■ TASK BRIEF: For this exercise, copy the records below exactly and exclude every image.

◇ ◇ ◇

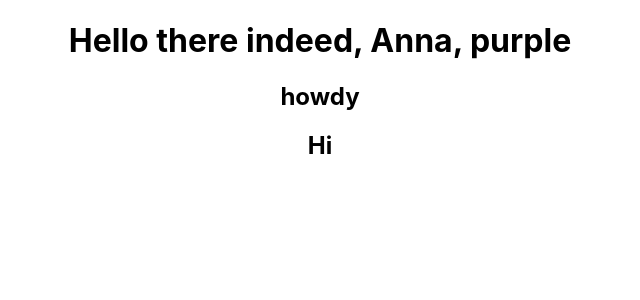
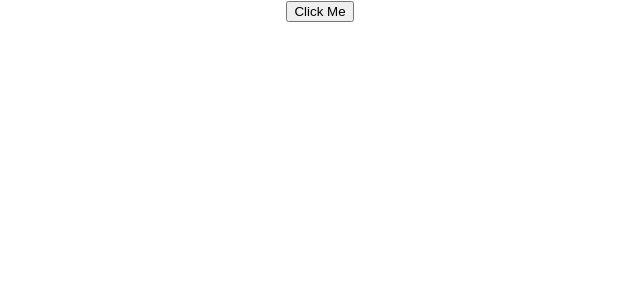
Before and after one commit to cmthecoder/basic-to-advance, a React (Create React App) app: page / in a window 1280 px wide. Shown: the top 300 px of the page, without its empty margins (320-960 px from the left). Built offline with nearby package versions, Linux system fonts and the light colour scheme.

Commit message:
test event handlers

```diff
--- a/src/App.js
+++ b/src/App.js
@@ -1,14 +1,17 @@
 import './App.css';
-import Header from './components/Header';
-import Main from './components/Main';
-import Sidebar from './components/Sidebar';
+import Btn from './components/Btn';
+// import Header from './components/Header';
+// import Main from './components/Main';
+// import Sidebar from './components/Sidebar';
 
 function App() {
   return (
     <div className="App">
-      <Header name='Anna' color='purple' />
+
+      {/* <Header name='Anna' color='purple' />
       <Main greet='howdy'/>
-      <Sidebar greet='Hi' />
+      <Sidebar greet='Hi' /> */}
+      <Btn />
     </div>
   );
 }
--- /dev/null
+++ b/src/components/Btn.jsx
@@ -0,0 +1,22 @@
+import React from 'react'
+
+const Btn = () => {
+  // const clickHandler = () => {
+  //   console.log('hey')
+  // }
+
+
+  const mouseOverHandler = () => {
+    console.log('mouse over')
+  }
+
+
+
+  return (
+    <>
+      <button onMouseOver={mouseOverHandler}>Click Me</button>
+    </>
+  )
+}
+
+export default Btn
```
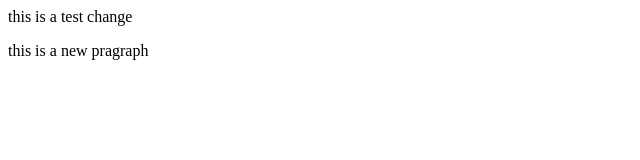
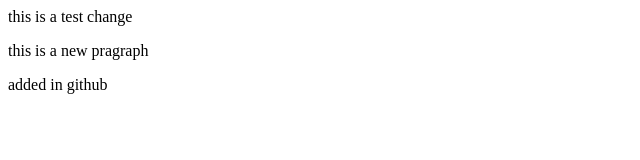
Before and after one commit to movassagh/test-repo, a plain HTML site: page index.html in a window 1280 px wide. Shown: the whole page, without its empty margins (0-640 px from the left). Drawn offline with Linux system fonts and the light colour scheme.

Commit message:
Update index.html
added an span tag in github

```diff
--- a/index.html
+++ b/index.html
@@ -10,5 +10,6 @@
     this is a test change
 
     <p>this is a new pragraph</p>
+    <span>added in github</span>
 </body>
 </html>
```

◇ ◇ ◇

■ REPLY TO THE EXERCISE:
Before and after one commit to cmthecoder/basic-to-advance, a React (Create React App) app: page / in a window 1280 px wide. Shown: the top 300 px of the page, without its empty margins (320-960 px from the left). Built offline with nearby package versions, Linux system fonts and the light colour scheme.

Commit message:
test event handlers

```diff
--- a/src/App.js
+++ b/src/App.js
@@ -1,14 +1,17 @@
 import './App.css';
-import Header from './components/Header';
-import Main from './components/Main';
-import Sidebar from './components/Sidebar';
+import Btn from './components/Btn';
+// import Header from './components/Header';
+// import Main from './components/Main';
+// import Sidebar from './components/Sidebar';
 
 function App() {
   return (
     <div className="App">
-      <Header name='Anna' color='purple' />
+
+      {/* <Header name='Anna' color='purple' />
       <Main greet='howdy'/>
-      <Sidebar greet='Hi' />
+      <Sidebar greet='Hi' /> */}
+      <Btn />
     </div>
   );
 }
--- /dev/null
+++ b/src/components/Btn.jsx
@@ -0,0 +1,22 @@
+import React from 'react'
+
+const Btn = () => {
+  // const clickHandler = () => {
+  //   console.log('hey')
+  // }
+
+
+  const mouseOverHandler = () => {
+    console.log('mouse over')
+  }
+
+
+
+  return (
+    <>
+      <button onMouseOver={mouseOverHandler}>Click Me</button>
+    </>
+  )
+}
+
+export default Btn
```
Before and after one commit to movassagh/test-repo, a plain HTML site: page index.html in a window 1280 px wide. Shown: the whole page, without its empty margins (0-640 px from the left). Drawn offline with Linux system fonts and the light colour scheme.

Commit message:
Update index.html
added an span tag in github

```diff
--- a/index.html
+++ b/index.html
@@ -10,5 +10,6 @@
     this is a test change
 
     <p>this is a new pragraph</p>
+    <span>added in github</span>
 </body>
 </html>
```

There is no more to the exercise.